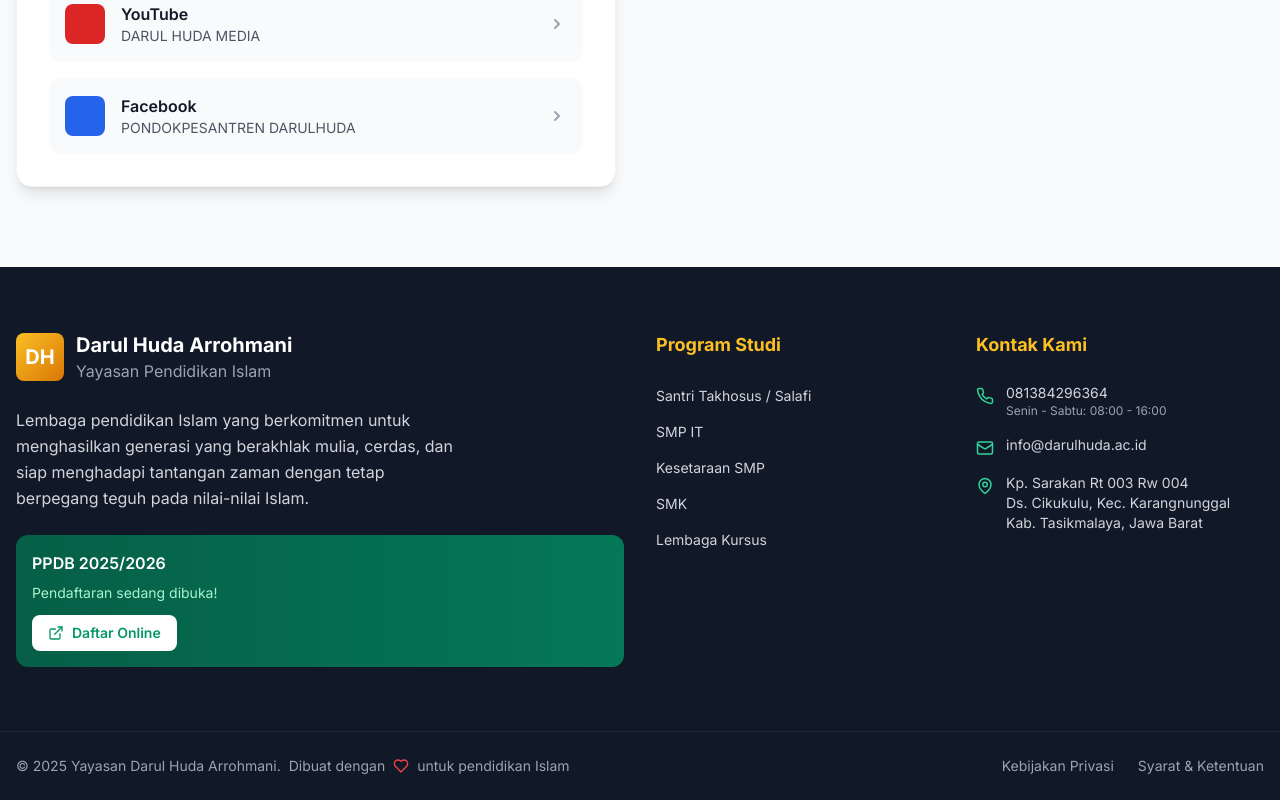
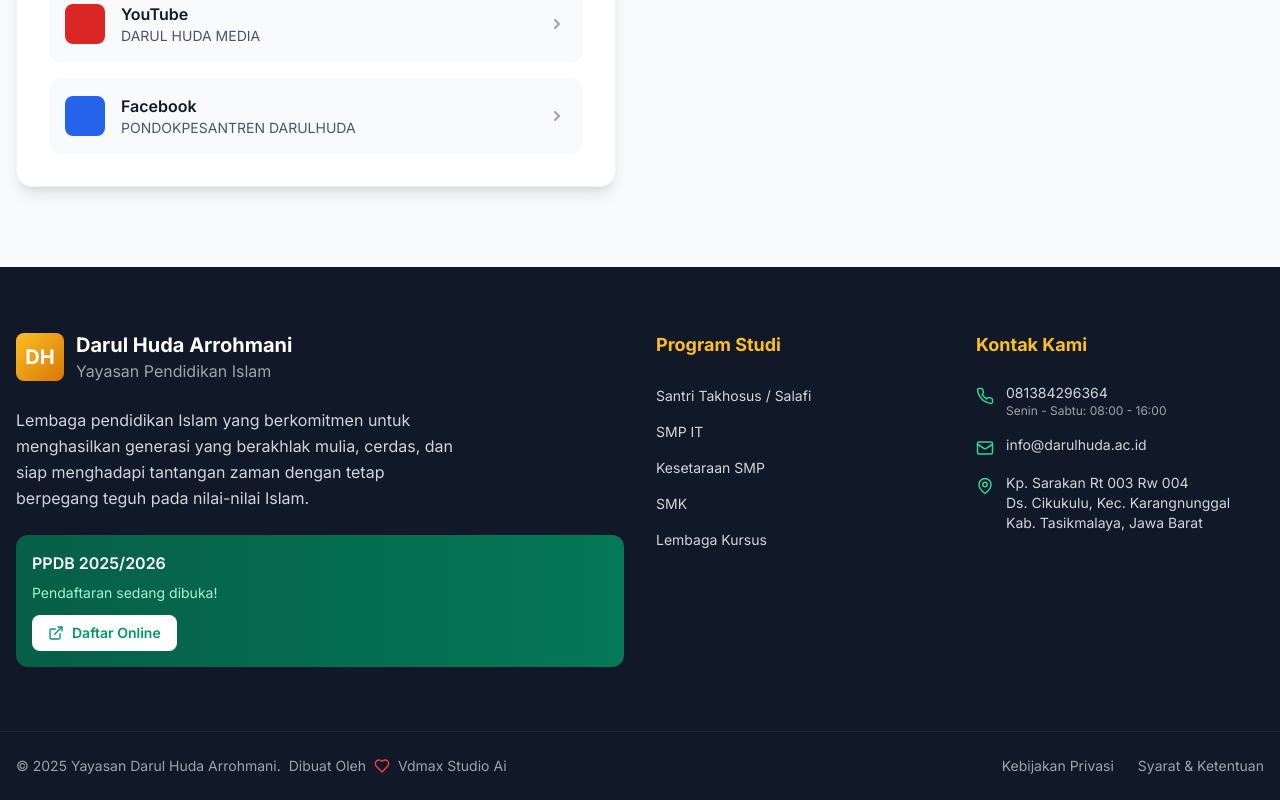
Before and after one commit to Abdulkohar-design/SMPBDARULHUDA, a React (Vite) app: page / in a window 1280 px wide. Shown: the part 7379-8179 px from the top of the page. Built offline with nearby package versions, Linux system fonts and the light colour scheme.

Commit message:
Update Footer.tsx

```diff
--- a/src/components/Footer.tsx
+++ b/src/components/Footer.tsx
@@ -93,9 +93,9 @@ const Footer = () => {
           <div className="flex flex-col md:flex-row justify-between items-center">
             <div className="flex items-center space-x-2 text-gray-400 text-sm">
               <span>© {currentYear} Yayasan Darul Huda Arrohmani.</span>
-              <span>Dibuat dengan</span>
+              <span>Dibuat Oleh</span>
               <Heart className="text-red-500" size={16} />
-              <span>untuk pendidikan Islam</span>
+              <span>Vdmax Studio Ai</span>
             </div>
             <div className="flex items-center space-x-6 mt-4 md:mt-0">
               <a href="#" className="text-gray-400 hover:text-amber-400 transition-colors duration-200 text-sm">
```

INSTRUCTIONS FOR THE TASK >>
Where a line of the entries above holds the word "gray", return that line.

RESPONSE >>
             <div className="flex items-center space-x-2 text-gray-400 text-sm">
               <a href="#" className="text-gray-400 hover:text-amber-400 transition-colors duration-200 text-sm">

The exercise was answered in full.